Give the records again, every one, exactly.
========================================
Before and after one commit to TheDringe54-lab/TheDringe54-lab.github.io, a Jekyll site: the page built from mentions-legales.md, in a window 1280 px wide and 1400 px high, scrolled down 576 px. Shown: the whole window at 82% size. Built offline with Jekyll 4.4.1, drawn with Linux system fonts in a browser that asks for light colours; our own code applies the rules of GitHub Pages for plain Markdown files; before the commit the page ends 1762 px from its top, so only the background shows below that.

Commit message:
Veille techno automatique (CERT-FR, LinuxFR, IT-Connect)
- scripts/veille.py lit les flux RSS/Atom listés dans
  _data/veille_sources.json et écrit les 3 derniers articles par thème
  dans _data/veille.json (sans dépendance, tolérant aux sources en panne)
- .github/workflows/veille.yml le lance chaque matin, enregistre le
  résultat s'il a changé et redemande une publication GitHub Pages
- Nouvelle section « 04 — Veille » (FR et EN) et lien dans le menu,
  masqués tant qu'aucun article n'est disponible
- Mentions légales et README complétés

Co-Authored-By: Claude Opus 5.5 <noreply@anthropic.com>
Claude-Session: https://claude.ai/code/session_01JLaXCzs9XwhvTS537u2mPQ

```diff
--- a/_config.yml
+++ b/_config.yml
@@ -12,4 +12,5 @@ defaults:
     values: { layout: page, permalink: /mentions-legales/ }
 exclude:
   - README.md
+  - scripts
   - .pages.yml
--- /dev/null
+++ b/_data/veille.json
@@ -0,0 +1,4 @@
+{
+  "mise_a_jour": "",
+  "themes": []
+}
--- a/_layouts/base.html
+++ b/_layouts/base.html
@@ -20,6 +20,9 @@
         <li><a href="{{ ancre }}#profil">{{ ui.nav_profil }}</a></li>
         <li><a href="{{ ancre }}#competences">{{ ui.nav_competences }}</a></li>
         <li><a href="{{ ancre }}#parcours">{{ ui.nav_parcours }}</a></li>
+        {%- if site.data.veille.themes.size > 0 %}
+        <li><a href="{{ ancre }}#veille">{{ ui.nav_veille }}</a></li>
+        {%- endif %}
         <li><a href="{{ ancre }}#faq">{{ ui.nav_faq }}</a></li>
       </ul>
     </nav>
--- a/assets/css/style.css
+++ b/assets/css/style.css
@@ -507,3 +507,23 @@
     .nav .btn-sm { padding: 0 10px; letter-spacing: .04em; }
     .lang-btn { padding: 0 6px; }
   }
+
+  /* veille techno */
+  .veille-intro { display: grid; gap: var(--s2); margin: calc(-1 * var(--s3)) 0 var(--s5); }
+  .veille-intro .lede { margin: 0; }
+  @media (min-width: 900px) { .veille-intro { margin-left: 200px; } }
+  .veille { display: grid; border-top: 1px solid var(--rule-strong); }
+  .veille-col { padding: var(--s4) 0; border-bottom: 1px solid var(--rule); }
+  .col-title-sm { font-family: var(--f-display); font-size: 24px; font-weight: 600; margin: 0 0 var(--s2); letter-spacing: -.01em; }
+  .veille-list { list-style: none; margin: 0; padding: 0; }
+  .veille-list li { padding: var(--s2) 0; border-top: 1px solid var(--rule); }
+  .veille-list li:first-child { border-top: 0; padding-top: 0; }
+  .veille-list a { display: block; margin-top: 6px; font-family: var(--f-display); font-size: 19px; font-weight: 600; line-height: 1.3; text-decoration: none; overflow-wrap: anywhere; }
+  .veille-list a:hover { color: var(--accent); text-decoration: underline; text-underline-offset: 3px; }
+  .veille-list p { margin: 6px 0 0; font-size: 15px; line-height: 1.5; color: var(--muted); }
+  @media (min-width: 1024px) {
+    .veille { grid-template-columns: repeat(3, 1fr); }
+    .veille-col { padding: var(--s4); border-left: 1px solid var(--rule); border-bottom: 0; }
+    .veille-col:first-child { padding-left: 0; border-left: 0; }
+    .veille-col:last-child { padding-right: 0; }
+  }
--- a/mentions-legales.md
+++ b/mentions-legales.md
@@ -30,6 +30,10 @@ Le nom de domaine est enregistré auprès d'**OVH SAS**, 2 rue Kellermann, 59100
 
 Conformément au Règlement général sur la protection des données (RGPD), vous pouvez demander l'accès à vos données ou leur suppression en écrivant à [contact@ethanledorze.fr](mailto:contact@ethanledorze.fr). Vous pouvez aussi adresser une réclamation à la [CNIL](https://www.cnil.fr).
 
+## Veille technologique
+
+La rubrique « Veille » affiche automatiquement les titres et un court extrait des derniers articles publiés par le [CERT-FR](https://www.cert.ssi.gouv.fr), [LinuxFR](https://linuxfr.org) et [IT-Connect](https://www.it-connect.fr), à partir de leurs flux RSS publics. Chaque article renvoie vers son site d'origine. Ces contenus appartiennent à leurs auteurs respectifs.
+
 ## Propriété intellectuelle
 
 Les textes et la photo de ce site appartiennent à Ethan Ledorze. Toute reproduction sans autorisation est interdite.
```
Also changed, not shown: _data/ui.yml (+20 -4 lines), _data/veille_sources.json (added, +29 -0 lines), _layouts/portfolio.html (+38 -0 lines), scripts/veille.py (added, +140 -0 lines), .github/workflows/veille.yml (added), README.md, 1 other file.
========================================
* **Task solution**:
Before and after one commit to TheDringe54-lab/TheDringe54-lab.github.io, a Jekyll site: the page built from mentions-legales.md, in a window 1280 px wide and 1400 px high, scrolled down 576 px. Shown: the whole window at 82% size. Built offline with Jekyll 4.4.1, drawn with Linux system fonts in a browser that asks for light colours; our own code applies the rules of GitHub Pages for plain Markdown files; before the commit the page ends 1762 px from its top, so only the background shows below that.

Commit message:
Veille techno automatique (CERT-FR, LinuxFR, IT-Connect)
- scripts/veille.py lit les flux RSS/Atom listés dans
  _data/veille_sources.json et écrit les 3 derniers articles par thème
  dans _data/veille.json (sans dépendance, tolérant aux sources en panne)
- .github/workflows/veille.yml le lance chaque matin, enregistre le
  résultat s'il a changé et redemande une publication GitHub Pages
- Nouvelle section « 04 — Veille » (FR et EN) et lien dans le menu,
  masqués tant qu'aucun article n'est disponible
- Mentions légales et README complétés

Co-Authored-By: Claude Opus 5.5 <noreply@anthropic.com>
Claude-Session: https://claude.ai/code/session_01JLaXCzs9XwhvTS537u2mPQ

```diff
--- a/_config.yml
+++ b/_config.yml
@@ -12,4 +12,5 @@ defaults:
     values: { layout: page, permalink: /mentions-legales/ }
 exclude:
   - README.md
+  - scripts
   - .pages.yml
--- /dev/null
+++ b/_data/veille.json
@@ -0,0 +1,4 @@
+{
+  "mise_a_jour": "",
+  "themes": []
+}
--- a/_layouts/base.html
+++ b/_layouts/base.html
@@ -20,6 +20,9 @@
         <li><a href="{{ ancre }}#profil">{{ ui.nav_profil }}</a></li>
         <li><a href="{{ ancre }}#competences">{{ ui.nav_competences }}</a></li>
         <li><a href="{{ ancre }}#parcours">{{ ui.nav_parcours }}</a></li>
+        {%- if site.data.veille.themes.size > 0 %}
+        <li><a href="{{ ancre }}#veille">{{ ui.nav_veille }}</a></li>
+        {%- endif %}
         <li><a href="{{ ancre }}#faq">{{ ui.nav_faq }}</a></li>
       </ul>
     </nav>
--- a/assets/css/style.css
+++ b/assets/css/style.css
@@ -507,3 +507,23 @@
     .nav .btn-sm { padding: 0 10px; letter-spacing: .04em; }
     .lang-btn { padding: 0 6px; }
   }
+
+  /* veille techno */
+  .veille-intro { display: grid; gap: var(--s2); margin: calc(-1 * var(--s3)) 0 var(--s5); }
+  .veille-intro .lede { margin: 0; }
+  @media (min-width: 900px) { .veille-intro { margin-left: 200px; } }
+  .veille { display: grid; border-top: 1px solid var(--rule-strong); }
+  .veille-col { padding: var(--s4) 0; border-bottom: 1px solid var(--rule); }
+  .col-title-sm { font-family: var(--f-display); font-size: 24px; font-weight: 600; margin: 0 0 var(--s2); letter-spacing: -.01em; }
+  .veille-list { list-style: none; margin: 0; padding: 0; }
+  .veille-list li { padding: var(--s2) 0; border-top: 1px solid var(--rule); }
+  .veille-list li:first-child { border-top: 0; padding-top: 0; }
+  .veille-list a { display: block; margin-top: 6px; font-family: var(--f-display); font-size: 19px; font-weight: 600; line-height: 1.3; text-decoration: none; overflow-wrap: anywhere; }
+  .veille-list a:hover { color: var(--accent); text-decoration: underline; text-underline-offset: 3px; }
+  .veille-list p { margin: 6px 0 0; font-size: 15px; line-height: 1.5; color: var(--muted); }
+  @media (min-width: 1024px) {
+    .veille { grid-template-columns: repeat(3, 1fr); }
+    .veille-col { padding: var(--s4); border-left: 1px solid var(--rule); border-bottom: 0; }
+    .veille-col:first-child { padding-left: 0; border-left: 0; }
+    .veille-col:last-child { padding-right: 0; }
+  }
--- a/mentions-legales.md
+++ b/mentions-legales.md
@@ -30,6 +30,10 @@ Le nom de domaine est enregistré auprès d'**OVH SAS**, 2 rue Kellermann, 59100
 
 Conformément au Règlement général sur la protection des données (RGPD), vous pouvez demander l'accès à vos données ou leur suppression en écrivant à [contact@ethanledorze.fr](mailto:contact@ethanledorze.fr). Vous pouvez aussi adresser une réclamation à la [CNIL](https://www.cnil.fr).
 
+## Veille technologique
+
+La rubrique « Veille » affiche automatiquement les titres et un court extrait des derniers articles publiés par le [CERT-FR](https://www.cert.ssi.gouv.fr), [LinuxFR](https://linuxfr.org) et [IT-Connect](https://www.it-connect.fr), à partir de leurs flux RSS publics. Chaque article renvoie vers son site d'origine. Ces contenus appartiennent à leurs auteurs respectifs.
+
 ## Propriété intellectuelle
 
 Les textes et la photo de ce site appartiennent à Ethan Ledorze. Toute reproduction sans autorisation est interdite.
```
Also changed, not shown: _data/ui.yml (+20 -4 lines), _data/veille_sources.json (added, +29 -0 lines), _layouts/portfolio.html (+38 -0 lines), scripts/veille.py (added, +140 -0 lines), .github/workflows/veille.yml (added), README.md, 1 other file.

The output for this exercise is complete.